→ Screenshot and code edit data:
★ ★ ★ ★ ★ ★ ★
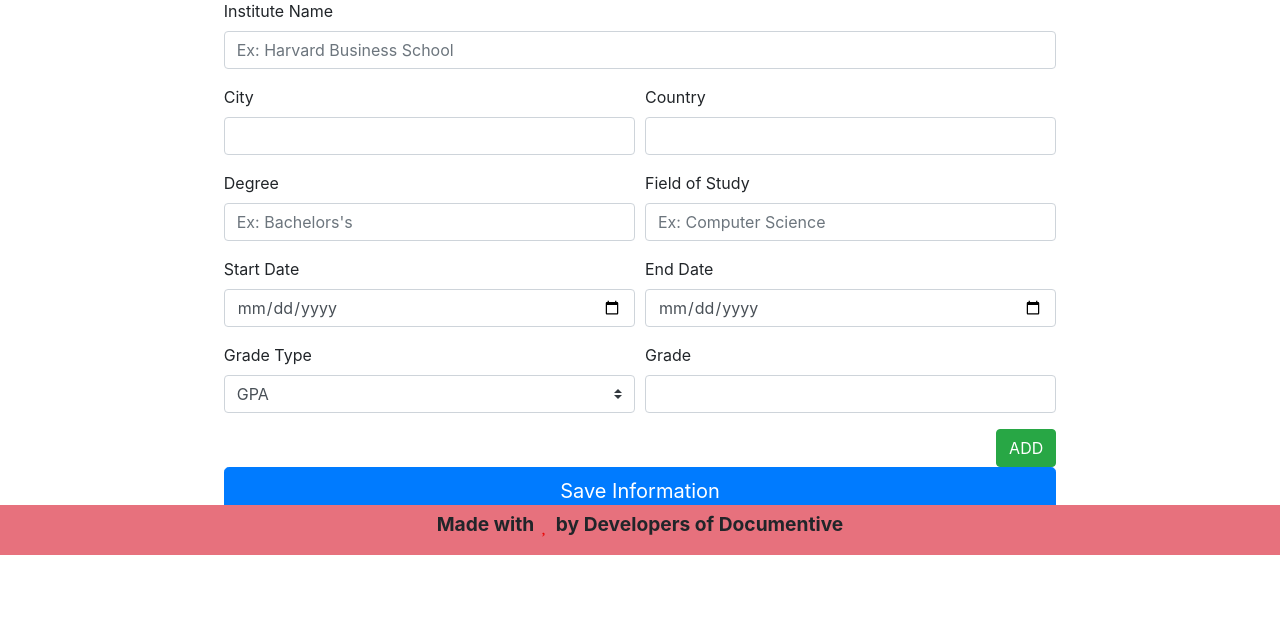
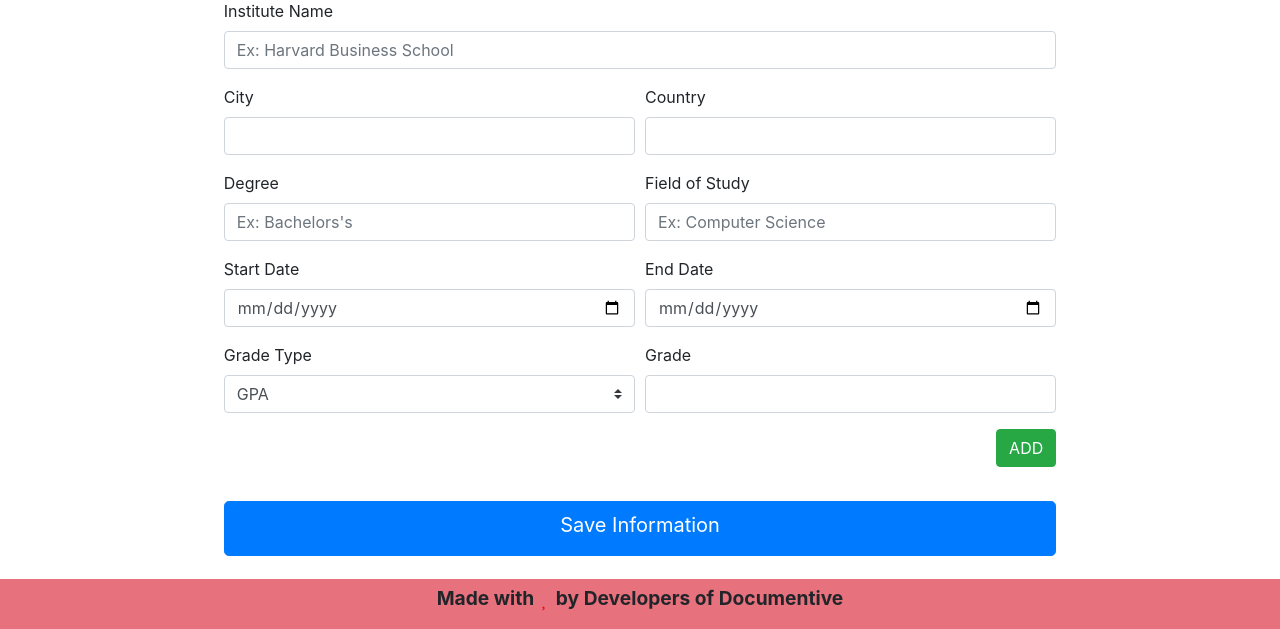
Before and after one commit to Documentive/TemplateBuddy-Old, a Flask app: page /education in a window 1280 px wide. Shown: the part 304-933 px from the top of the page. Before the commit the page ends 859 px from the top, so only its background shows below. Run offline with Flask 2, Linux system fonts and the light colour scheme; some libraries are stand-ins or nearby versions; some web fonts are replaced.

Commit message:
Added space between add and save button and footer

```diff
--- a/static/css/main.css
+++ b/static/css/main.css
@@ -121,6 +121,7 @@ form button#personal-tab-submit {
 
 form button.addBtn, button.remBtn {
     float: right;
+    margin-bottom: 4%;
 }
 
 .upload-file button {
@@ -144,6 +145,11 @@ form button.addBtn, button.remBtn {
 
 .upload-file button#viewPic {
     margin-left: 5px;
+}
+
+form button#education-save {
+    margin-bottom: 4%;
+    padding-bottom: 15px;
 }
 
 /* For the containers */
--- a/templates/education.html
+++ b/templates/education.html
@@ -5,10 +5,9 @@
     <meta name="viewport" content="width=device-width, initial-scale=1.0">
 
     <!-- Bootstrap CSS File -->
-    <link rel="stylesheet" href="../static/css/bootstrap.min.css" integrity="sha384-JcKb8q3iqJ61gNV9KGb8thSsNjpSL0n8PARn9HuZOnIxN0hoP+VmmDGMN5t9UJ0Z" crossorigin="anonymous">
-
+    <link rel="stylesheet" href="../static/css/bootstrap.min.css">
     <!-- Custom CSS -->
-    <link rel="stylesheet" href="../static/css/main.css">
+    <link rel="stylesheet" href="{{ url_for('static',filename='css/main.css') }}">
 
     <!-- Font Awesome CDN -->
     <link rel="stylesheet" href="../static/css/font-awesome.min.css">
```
★ ★ ★ ★ ★ ★ ★
With the images omitted, repeat all the data word for word.

→ Finished exercise:
Before and after one commit to Documentive/TemplateBuddy-Old, a Flask app: page /education in a window 1280 px wide. Shown: the part 304-933 px from the top of the page. Before the commit the page ends 859 px from the top, so only its background shows below. Run offline with Flask 2, Linux system fonts and the light colour scheme; some libraries are stand-ins or nearby versions; some web fonts are replaced.

Commit message:
Added space between add and save button and footer

```diff
--- a/static/css/main.css
+++ b/static/css/main.css
@@ -121,6 +121,7 @@ form button#personal-tab-submit {
 
 form button.addBtn, button.remBtn {
     float: right;
+    margin-bottom: 4%;
 }
 
 .upload-file button {
@@ -144,6 +145,11 @@ form button.addBtn, button.remBtn {
 
 .upload-file button#viewPic {
     margin-left: 5px;
+}
+
+form button#education-save {
+    margin-bottom: 4%;
+    padding-bottom: 15px;
 }
 
 /* For the containers */
--- a/templates/education.html
+++ b/templates/education.html
@@ -5,10 +5,9 @@
     <meta name="viewport" content="width=device-width, initial-scale=1.0">
 
     <!-- Bootstrap CSS File -->
-    <link rel="stylesheet" href="../static/css/bootstrap.min.css" integrity="sha384-JcKb8q3iqJ61gNV9KGb8thSsNjpSL0n8PARn9HuZOnIxN0hoP+VmmDGMN5t9UJ0Z" crossorigin="anonymous">
-
+    <link rel="stylesheet" href="../static/css/bootstrap.min.css">
     <!-- Custom CSS -->
-    <link rel="stylesheet" href="../static/css/main.css">
+    <link rel="stylesheet" href="{{ url_for('static',filename='css/main.css') }}">
 
     <!-- Font Awesome CDN -->
     <link rel="stylesheet" href="../static/css/font-awesome.min.css">
```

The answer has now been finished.